Joro Boro and Brilla, "Imperial Kudurostep," July 26, 8:41 p.m. A silly yet hard-hitting techno-ode to Darth and the Troopers.
M83, "Midnight City," July 27, 1:13 p.m. This smash hit is freeing, nostalgic, and creepy all at the same time. Great song.
Wu Lyf, "Cave Song," July 27, 1:16 p.m. Wild, emotional vocals with great, frantic drumming and guitar/bass interplay to match.
JEFF the brotherhood, "Ripper,"
Aug. 4, 1:09 p.m.
Nashville blues-rock that jumps into a roaring, rebellious punk tantrum. "I don't wanna go!"
Cults, "Go Outside," Aug. 5, 10:04 a.m. Oh, Cults, you're so great. This would have been just as big a hit 60 years ago.
The Stepkids, "Shadows on Behalf," Aug. 10, 2:22 p.m. Another vintage-sounding jam; '70s soul psychedelia.
Peter Bjorn and John, "Second Chance," Aug. 13, 1:43 p.m. Almost as relentlessly infectious as PB&J's "Young Folks," this is a pop song with an indie-rock pedigree.
Iceage, "Collapse," Aug. 15, 1:33 p.m. Copenhagen punk jam with a tight, whiny guitar line and a sassy bass lick.
Fool's Gold, "The Dive," Aug. 15, 3:35 p.m. Tasty summertime groove with south-of-the-border-style guitars and worldly rhythms.
Collections of Colonies of Bees, "Lawn," Aug. 17, 4:59 p.m. Mogwai-style instrumental buildup. Not quite as exciting as I thought at the time.
Leonard Cohen, "Avalanche," Aug. 25, 1:44 p.m. Haunting lyrics over classical-guitar finger-picking and sinister strings.
Radiohead, "Nude," Aug. 25, 1:54 p.m. Radiohead is a band that's never let its artistry give way to marketability. Thom sings beautifully.

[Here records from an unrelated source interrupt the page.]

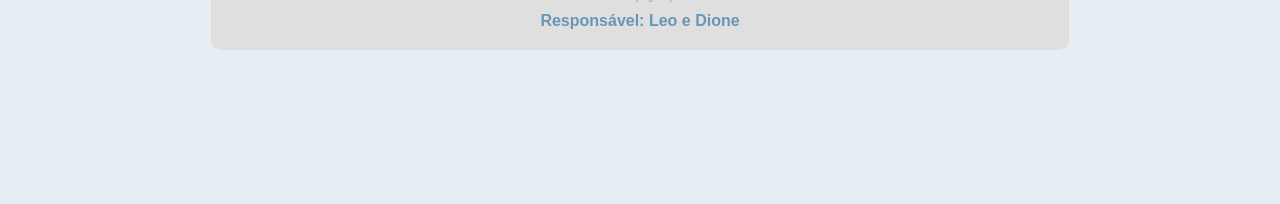
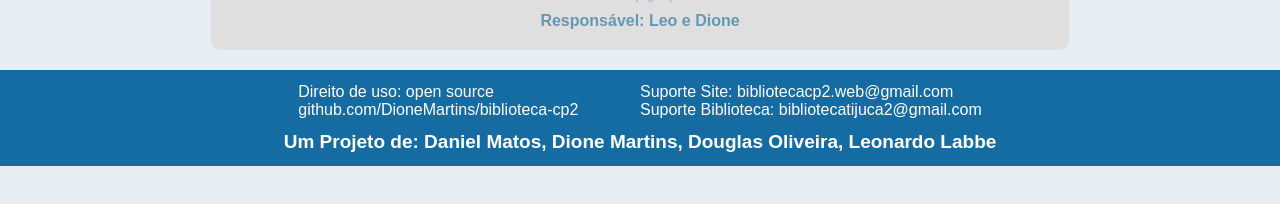
Before and after one commit to DioneMartins/biblioteca-cp2, a React (Create React App) app: page /lista in a window 1280 px wide. Shown: the part 472-676 px from the top of the page. Built offline with nearby package versions, Linux system fonts and the light colour scheme; no server answers; the database is empty.

Commit message:
Change position to relative

```diff
--- a/src/components/footer/Footer.module.css
+++ b/src/components/footer/Footer.module.css
@@ -3,7 +3,7 @@
   background-color: var(--strongBlue);
   width: 100vw;
   height: 12vh;
-  position: absolute;
+  position: relative;
   bottom: 0;
   color: white;
   display: flex;
--- a/src/pages/home/Home.jsx
+++ b/src/pages/home/Home.jsx
@@ -1,5 +1,5 @@
 import React from 'react';
-import { Header, Navbar, HomeCards, Unfinished, Footer } from '../../components';
+import { Header, Navbar, HomeCards, Footer } from '../../components';
 
 export default function Home() {
   return (
@@ -7,12 +7,6 @@ export default function Home() {
       <Header />
       <Navbar />
       <HomeCards />
-      <Unfinished
-        pageName="Futuro componente do rodapé."
-        message={['Direito de uso', 'Github', 'Email de contato', 'Autores']}
-        respDev="Daniel"
-        devOrder="1"
-      />
       <Footer />
     </div>
   );
--- a/src/pages/list/List.jsx
+++ b/src/pages/list/List.jsx
@@ -1,5 +1,5 @@
 import React from 'react';
-import { Navbar, BookCard, Unfinished } from '../../components';
+import { Navbar, BookCard, Unfinished, Footer } from '../../components';
 
 export default function List() {
   return (
@@ -18,6 +18,7 @@ export default function List() {
         respDev="Leo e Dione"
         devOrder="1"
       />
+      <Footer />
     </div>
   );
 }
--- a/src/pages/login/Login.jsx
+++ b/src/pages/login/Login.jsx
@@ -1,5 +1,5 @@
 import React, { useEffect, useState } from 'react';
-import { Navbar, LoginComponent, Logged } from '../../components';
+import { Navbar, LoginComponent, Logged, Footer } from '../../components';
 import { checkIfUserExists } from '../../api/login';
 
 export default function Login() {
@@ -22,6 +22,7 @@ export default function Login() {
       ) : (
         <LoginComponent changer={receivedUpdate} />
       )}
+      <Footer />
     </div>
   );
 }
--- a/src/pages/search/Search.jsx
+++ b/src/pages/search/Search.jsx
@@ -1,5 +1,5 @@
 import React, { useEffect, useState } from 'react';
-import { Navbar, BookCardItem } from '../../components';
+import { Navbar, BookCardItem, Footer } from '../../components';
 import { getSearchedBooks } from '../../api/api';
 import { useLocation } from 'react-router-dom';
 import styles from './Search.module.css';
@@ -60,6 +60,7 @@ export default function Search() {
           })}
         {!loading && !searchedData && <BookCardItem />}
       </div>
+      <Footer />
     </div>
   );
 }
```
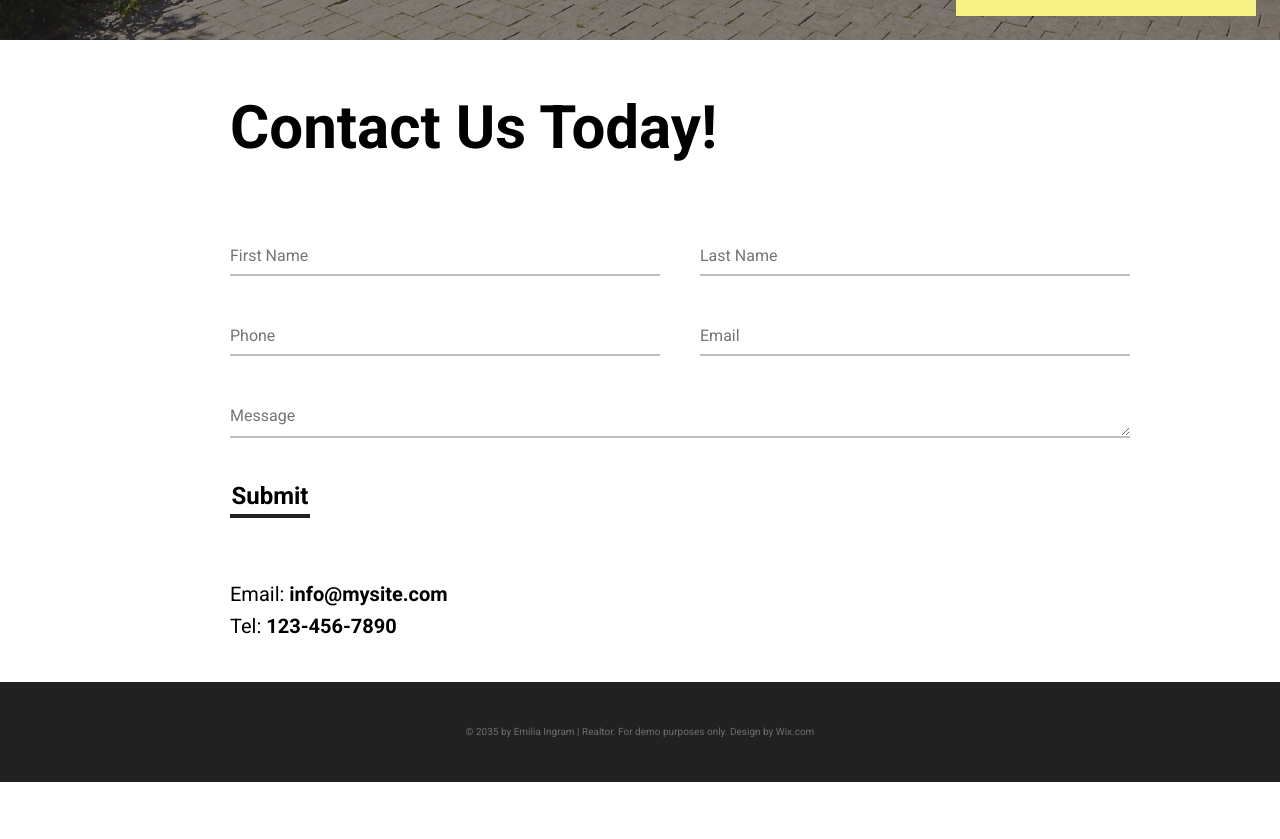
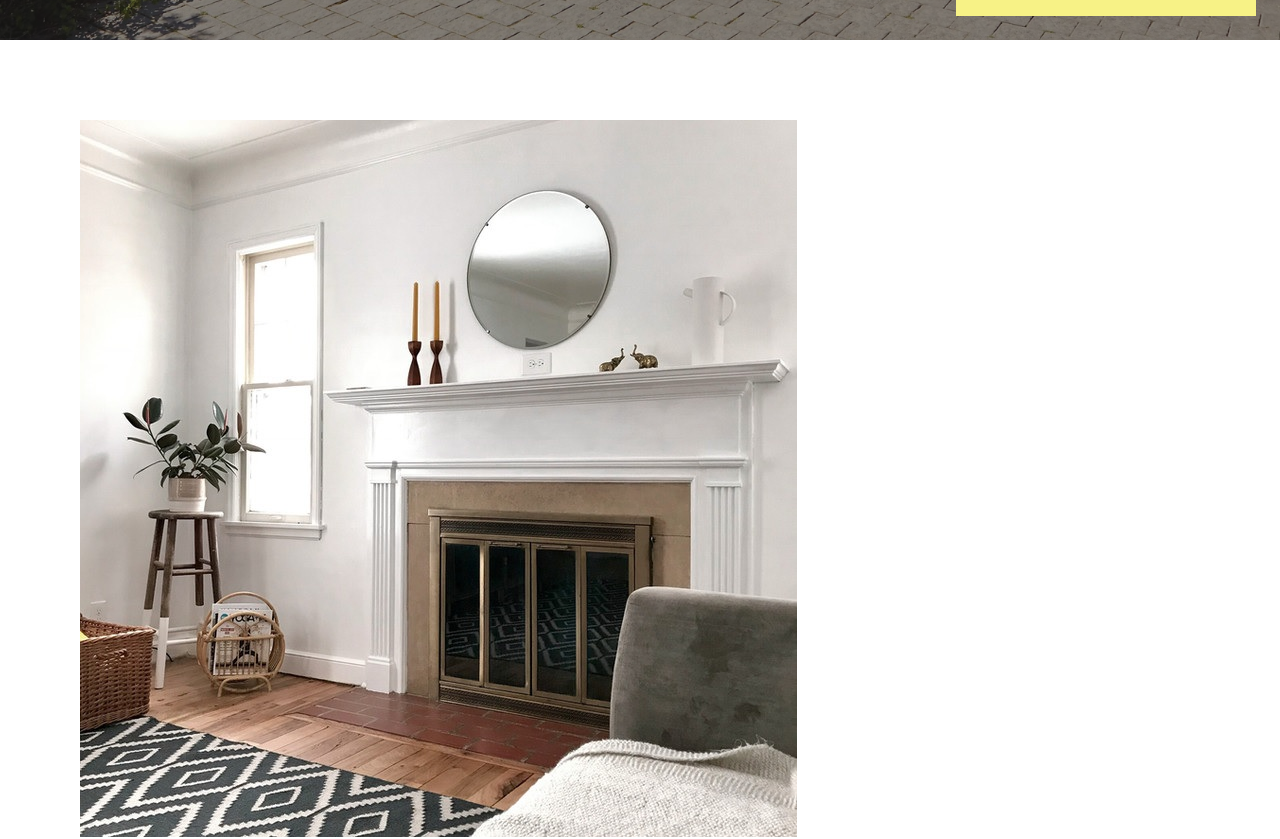
Before and after one commit to Knopkaivy/real-estate-landing, a React (Create React App) app: page / in a window 1280 px wide. Shown: the part 760-1599 px from the top of the page. Before the commit the page ends 1542 px from the top, so only its background shows below. Built offline with nearby package versions, Linux system fonts and the light colour scheme.

Commit message:
add Images and Gallery components and basic styles

```diff
--- /dev/null
+++ b/src/components/Gallery.jsx
@@ -0,0 +1,20 @@
+import React from 'react';
+import Images from './Images';
+import '../styles/Gallery.css';
+
+const Gallery = () => {
+  const imageList = Images.map((image, index) => {
+    return (
+      <div key={index}>
+        <img src={image} alt="" />
+      </div>
+    );
+  });
+  return (
+    <div className="Gallery">
+      <div className="Gallery__imageContainer">{imageList}</div>
+    </div>
+  );
+};
+
+export default Gallery;
--- /dev/null
+++ b/src/components/Images.jsx
@@ -0,0 +1,11 @@
+import Gal1 from '../images/gal1.jpg';
+import Gal2 from '../images/gal2.jpg';
+import Gal3 from '../images/gal3.jpg';
+import Gal4 from '../images/gal4.jpg';
+import Gal5 from '../images/gal5.jpg';
+import Gal6 from '../images/gal6.jpg';
+import Gal7 from '../images/gal7.jpg';
+import Gal8 from '../images/gal8.jpg';
+import Gal9 from '../images/gal9.jpg';
+
+export default [Gal1, Gal2, Gal3, Gal4, Gal5, Gal6, Gal7, Gal8, Gal9];
--- a/src/components/MainPage.jsx
+++ b/src/components/MainPage.jsx
@@ -1,10 +1,12 @@
 import React from 'react';
+import Gallery from './Gallery';
 import Home from './Home';
 
 const MainPage = () => {
   return (
     <React.Fragment>
       <Home />
+      <Gallery />
     </React.Fragment>
   );
 };
--- /dev/null
+++ b/src/styles/Gallery.css
@@ -0,0 +1,5 @@
+.Gallery {
+  background-color: var(--color-white);
+  width: 100%;
+  padding: 8rem;
+}
```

Male Bonding, "Seems to Notice Now," Aug. 26, 11:45 a.m. Fun yet slightly outdated noise-pop.
DaVinci, "D.R.E.A.M.," Aug. 28, 7:08 p.m. One of the most brutally honest, and best, cuts I heard all year. Self-effacing bars sprinkled with hope: "Dream first, ask questions last."
Phoenix, "Lisztomania," Sept. 1, 1:13 p.m. Awesome transatlantic pop song. If you don't like this song, you might want to get a soul-screening.
Keep Shelly in Athens, "Our Own Dream," Sept. 9, 9:17 p.m. Down-tempo Mediterranean house that almost sounds like a syrupy Clams Casino endeavor. Sounded great on my birthday.
Real Estate, "It's Real," Sept. 10, 12:53 a.m. As catchy as it is trippy. Looks like it was still my birthday.
Portugal. The Man, "Got It All (This Can't Be Living Now)," Sept. 10, 7:03 p.m. Singer John Gourley does great falsetto funk here. The string accompaniment and melody sound Beatles-like in a very good way.
Telekinesis, "Dirty Thing," Sept. 10, 8:14 p.m. Singing drummer/multi-instrumentalist Michael Lerner does a lot of good things with this simple melody. Nice textures in the recording as well.
Deer Tick, "Chevy Express," Nov. 30, 7:10 p.m. Badass cowboy folk. Great canvas for lines like "Drugs and terror, which one's better?/Mother Nature is waging a war."
Sallie Ford & The Sound Outside, "Against the Law," Nov. 30, 7:32 p.m. Sorry to play the spoiler, but the segment where the song's provocative amble goes uppercase toward the end is just fantastic.